More specifically, the research, published in the Journal of the American Medical Association Internal Medicine, found that overdose deaths from opioids decreased by an average of 20% one year after the law’s implementation, 25% by two years, and up to 33% by years five and six.
The study comes at a time when the CDC has warned that opioid overdoses are “skyrocketing.” Since 1999, deaths from prescription painkillers have increased 400% among women and 265% among men.
While we’re at it:
- Marijuana use linked to less violence
- Legalization of medical marijuana is associated with an 8-to-11-percent drop in traffic fatalities
Or we could just use violence to prevent people from peacefully consuming a plant. Whatever…
‘Smart Cities’ Should Mean ‘Sharing Cities’ | TIMEBut when mayors and developers focus on technology rather than people, smart quickly becomes stupid, threatening to exacerbate inequality and undermine the social cooperation essential to successful cities. After researching leading cities around the world, we’ve concluded that truly smart cities will be those that deploy modern technology in building a new urban commons to support communal sharing.
I think there are some general and important deeper issues around technical systems and their application we need take into account when applying technology to greater social systems like e g cities. Technological systems that solve problems by becoming more integrated by excluding and replacing humans makes the greater system more, closed, vulnerable and stupid, while technical systems that encourage and support human collaboration and ingenuity make the greater system more intelligent and adaptable. If we use technical systems to support systems in right way we can maintain the properties that makes systems like cities and ecosystems different from almost all other systems: the ability to adapt and internally rewire themselves from within. When we destroy that property by stupidly rationalizing by building integrated and excluding technical solutions we degrade them and make the inherently unscalable, inefficient and inadaptable. A situation which is extremely dangerous in the longer term.
From this standpoint the sharing economy is an important rewiring of our social systems to withstand the technification of society which the traditional IT-systems approach and the old capitalist logic is leading to.
When someone mentions solar technology, invariably we think of rows upon rows of rectangular panels. A system being developed by Switzerland’s Airlight Energy together with IBM IBM +0.1% Research rethinks the traditional shape, with intriguing environmental and efficiency implications.

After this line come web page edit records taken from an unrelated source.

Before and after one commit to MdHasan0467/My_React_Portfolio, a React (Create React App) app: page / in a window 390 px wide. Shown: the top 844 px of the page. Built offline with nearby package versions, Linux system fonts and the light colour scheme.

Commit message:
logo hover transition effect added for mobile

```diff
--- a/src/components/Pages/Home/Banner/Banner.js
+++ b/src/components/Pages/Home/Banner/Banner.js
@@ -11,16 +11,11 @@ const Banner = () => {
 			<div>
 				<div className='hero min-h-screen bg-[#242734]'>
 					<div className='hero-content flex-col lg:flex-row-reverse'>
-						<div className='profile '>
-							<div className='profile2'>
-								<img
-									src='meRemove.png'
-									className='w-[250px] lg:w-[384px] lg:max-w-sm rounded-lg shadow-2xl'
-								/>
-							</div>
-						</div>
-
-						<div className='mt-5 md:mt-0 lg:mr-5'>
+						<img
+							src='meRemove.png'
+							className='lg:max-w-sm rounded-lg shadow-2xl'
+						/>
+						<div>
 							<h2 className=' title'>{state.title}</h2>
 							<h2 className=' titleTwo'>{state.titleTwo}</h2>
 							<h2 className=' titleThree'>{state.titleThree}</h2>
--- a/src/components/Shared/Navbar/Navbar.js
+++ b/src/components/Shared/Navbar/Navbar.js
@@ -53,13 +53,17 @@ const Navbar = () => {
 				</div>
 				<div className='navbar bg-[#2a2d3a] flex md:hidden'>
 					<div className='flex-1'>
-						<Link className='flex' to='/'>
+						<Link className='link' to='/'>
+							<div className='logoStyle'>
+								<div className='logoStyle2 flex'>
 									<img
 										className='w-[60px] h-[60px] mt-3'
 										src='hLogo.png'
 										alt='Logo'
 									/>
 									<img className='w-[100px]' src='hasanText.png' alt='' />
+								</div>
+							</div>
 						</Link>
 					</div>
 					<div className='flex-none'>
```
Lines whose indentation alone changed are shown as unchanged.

Officially dubbed the High Concentration PhotoVoltaic Thermal (aka HCPVT) system, the technology is designed look like a 32-foot-high sunflower. The dish measures roughly 430 square feet, covered with 36 elliptic mirrors that concentrate sunlight into liquid-cooled receivers containing an array of PV chips. (It’s the same sort of cooling technology used in IBM supercomputers.) There’s an advanced tracking system that turns the dish throughout the day to optimize sunlight capture.